We let you set the price for the albums you upload. It's only fair, after all - you made the music. We usually find that $7 is a great starting price, but it's totally up to you. If you have fans who are happy to pay a lot more than that to download your tracks, then go for it, but don't price yourself out of the market. Remember, success in music is about how many people get to hear the sounds you're making.

Oh, and another thing. The cost of an album is only a minimum cost. Fans can choose to pay more for the album if they really like it and they really believe in you. As Amanda Palmer keeps on proving, if you have a good relationship with your fans they'll support you in everything you do, so don't be afraid to ask fans to pitch in a few extra dollars if they like what you're doing. Musicians have to eat too, you know.

Why do you let people stream the whole track?

A lot of artists, especially at the start, make the fatal flaw of trying to stop people from listening to their music. Even as you're reading that sentence, you recognise how stupid that sounds, right? But that's exactly what you're doing if you offer music consumers nothing more than 30 second snippets.

People who buy music don't hear 30 seconds of a track and decide the whole album is worth paying for. Music doesn't work that way, it's never worked that way. You have to hear music first, a whole bunch of times, and then fall in love with it before you'll part with some cash to make it your own.

If you don't give music consumers a chance to hear your music, you're hurting your chances of actually selling them a copy.

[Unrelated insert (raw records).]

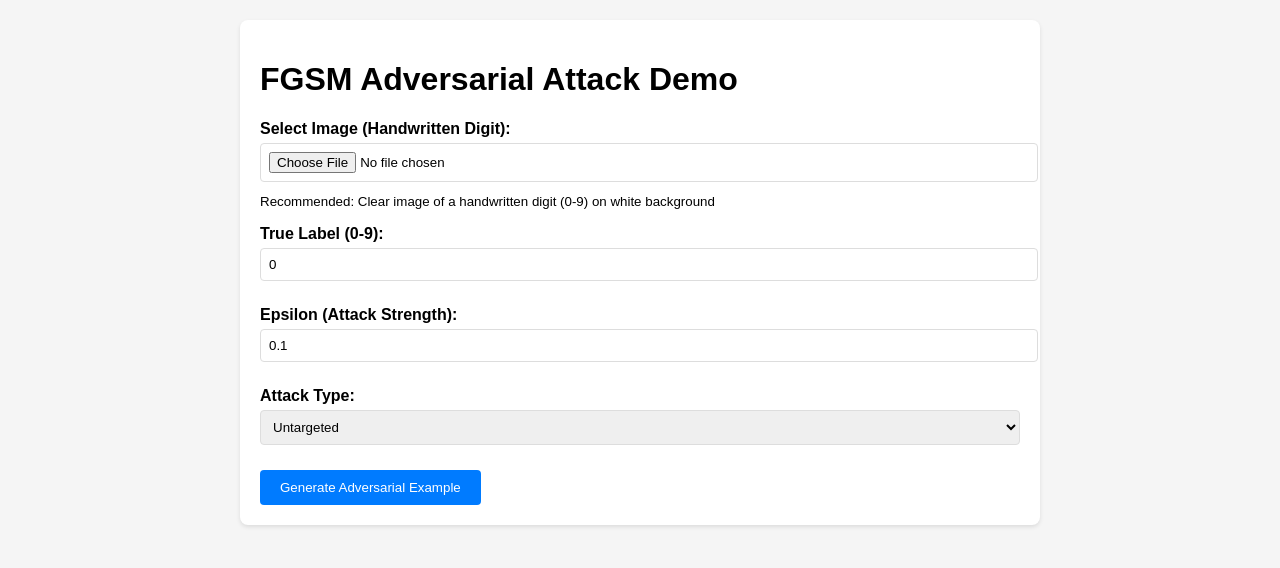
Repository: Muhammad-Saad-Akhtar/Implementation-of-Adversarial-Attacks-Using-FGSM
Page: templates/index.html
An editor plug-in stored every save of this project. The page is shown before and after the next save, followed by the edit.
The browser window is 1280 px wide. The pictures show the whole page.

Above is the page before, as saved 2025-08-20 17:13:39.

After the next save:
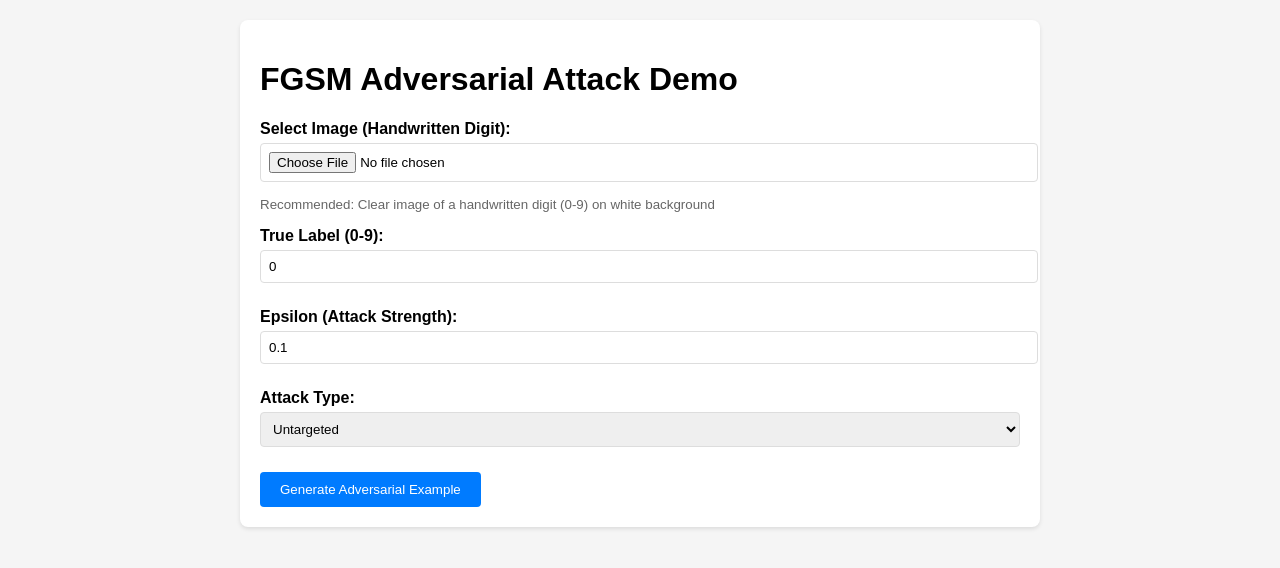
Saved 19 min 34 s later.
--- a/templates/index.html
+++ b/templates/index.html
@@ -3,7 +3,7 @@
 <head>
     <meta charset="UTF-8">
     <meta name="viewport" content="width=device-width, initial-scale=1.0">
-    <title>FGSM Attack Demo</title>
+    <title>FGSM Adversarial Attack Demo</title>
     <style>
         body {
             font-family: Arial, sans-serif;
@@ -69,46 +69,54 @@
             color: red;
             margin-top: 10px;
         }
+        .hidden {
+            display: none;
+        }
+        small {
+            color: #666;
+            display: block;
+            margin-top: 5px;
+        }
     </style>
 </head>
 <body>
     <div class="container">
         <h1>FGSM Adversarial Attack Demo</h1>
 
-        <div class="form-group">
-            <label for="imageInput">Select Image (Handwritten Digit):</label>
-            <input type="file" id="imageInput" accept="image/*">
-            <small>Recommended: Clear image of a handwritten digit (0-9) on white background</small>
-        </div>
-
-        <div class="form-group">
-            <label for="trueLabel">True Label (0-9):</label>
-            <input type="number" id="trueLabel" min="0" max="9" value="0">
-        </div>
-
-        <div class="form-group">
-            <label for="epsilon">Epsilon (Attack Strength):</label>
-            <input type="number" id="epsilon" min="0.0" max="1.0" step="0.1" value="0.1">
-        </div>
-
-        <div class="form-group">
-            <label for="attackType">Attack Type:</label>
-            <select id="attackType">
-                <option value="untargeted">Untargeted</option>
-                <option value="targeted">Targeted</option>
-            </select>
-        </div>
-
-        <div id="targetLabelContainer" style="display: none;">
-            <div class="form-group">
+        <form id="attackForm" onsubmit="performAttack(); return false;">
+            <div class="form-group">
+                <label for="imageInput">Select Image (Handwritten Digit):</label>
+                <input type="file" id="imageInput" accept="image/*" required>
+                <small>Recommended: Clear image of a handwritten digit (0-9) on white background</small>
+            </div>
+
+            <div class="form-group">
+                <label for="trueLabel">True Label (0-9):</label>
+                <input type="number" id="trueLabel" min="0" max="9" value="0" required>
+            </div>
+
+            <div class="form-group">
+                <label for="epsilon">Epsilon (Attack Strength):</label>
+                <input type="number" id="epsilon" min="0.0" max="1.0" step="0.1" value="0.1" required>
+            </div>
+
+            <div class="form-group">
+                <label for="attackType">Attack Type:</label>
+                <select id="attackType" required>
+                    <option value="untargeted">Untargeted</option>
+                    <option value="targeted">Targeted</option>
+                </select>
+            </div>
+
+            <div id="targetLabelContainer" class="form-group hidden">
                 <label for="targetLabel">Target Label (0-9):</label>
                 <input type="number" id="targetLabel" min="0" max="9" value="0">
             </div>
-        </div>
-
-        <button onclick="performAttack()">Generate Adversarial Example</button>
-
-        <div id="results" class="results" style="display: none;">
+
+            <button type="submit">Generate Adversarial Example</button>
+        </form>
+
+        <div id="results" class="results hidden">
             <h2>Results</h2>
             <div class="image-container">
                 <div class="image-box">
@@ -127,14 +135,18 @@
                 <p>Perturbation Strength (ε): <span id="epsilonUsed"></span></p>
             </div>
         </div>
-        <div id="error" class="error" style="display: none;"></div>
+        <div id="error" class="error hidden"></div>
     </div>
 
     <script>
         // Show/hide target label input based on attack type
         document.getElementById('attackType').addEventListener('change', function() {
-            document.getElementById('targetLabelContainer').style.display =
-                this.value === 'targeted' ? 'block' : 'none';
+            const container = document.getElementById('targetLabelContainer');
+            container.classList.toggle('hidden', this.value !== 'targeted');
+
+            // Toggle required attribute on target label input
+            const targetInput = document.getElementById('targetLabel');
+            targetInput.required = this.value === 'targeted';
         });
 
         async function performAttack() {
@@ -192,8 +204,11 @@
         }
 
         function displayResults(result, originalImageBase64) {
-            document.getElementById('results').style.display = 'block';
-            document.getElementById('error').style.display = 'none';
+            const resultsDiv = document.getElementById('results');
+            const errorDiv = document.getElementById('error');
+
+            resultsDiv.classList.remove('hidden');
+            errorDiv.classList.add('hidden');
 
             // Display images
             document.getElementById('originalImage').src = 'data:[embedded picture, 22 characters]' + originalImageBase64;
@@ -208,9 +223,11 @@
 
         function showError(message) {
             const errorDiv = document.getElementById('error');
+            const resultsDiv = document.getElementById('results');
+
             errorDiv.textContent = message;
-            errorDiv.style.display = 'block';
-            document.getElementById('results').style.display = 'none';
+            errorDiv.classList.remove('hidden');
+            resultsDiv.classList.add('hidden');
         }
     </script>
 </body>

Existing fans who might have bought some of your stuff in the past get annoyed and you lose their trust, and new listeners never get a chance to become fans because buying an album based on a 30 second sound-bite is risky, and they'd rather spend their money on something they know - like other music they've heard a bunch of times.

If you want people to buy your music, let them hear it first. Trust us, it's the only way it works.

What's your take on DRM?

We're a DRM-free zone, and we always will be.

Look, we're not worried about pirates. People who pirate music are jerks who weren't going to buy your album in the first place, so the only people who get harmed by DRM are the people who actually buy it, and pissing off your fans isn't a good way to get ahead.

Instead, take advantage of the natural DRM that's built into every good person - maintain a close and meaningful relationship with your fans, and they'll understand that it's worth a few bucks to support your work.

What format should I download?

MP3 is the default format and unless you're a hardcore audiophile with thousands of dollars of sound equipment it's the format you'll probably want to use. MP3s work in iTunes, Winamp, Windows Media Player, on your phone - basically everywhere.

If you're one of the hardcore audiophiles mentioned above, we also provide lossless formats like FLAC and ALAC (Apple Lossless), as well as AAC and Ogg Vorbis. For reasons best known to Apple, iTunes doesn't support the FLAC or Ogg Vorbis formats so if you want to download lossless tracks you'll need to choose ALAC.

Got any badges or buttons?

Sure do. Our badges come in three sizes: small, medium, and big. Use this handy form to generate the kind of icon you want to use, and we'll generate a ZIP file containing all three sizes of the variation you've chosen.


You can also download a ZIP containing every size and variation here.

I have more questions!

Contact us any time through Facebook, Twitter, or email and we'll get back to you right away.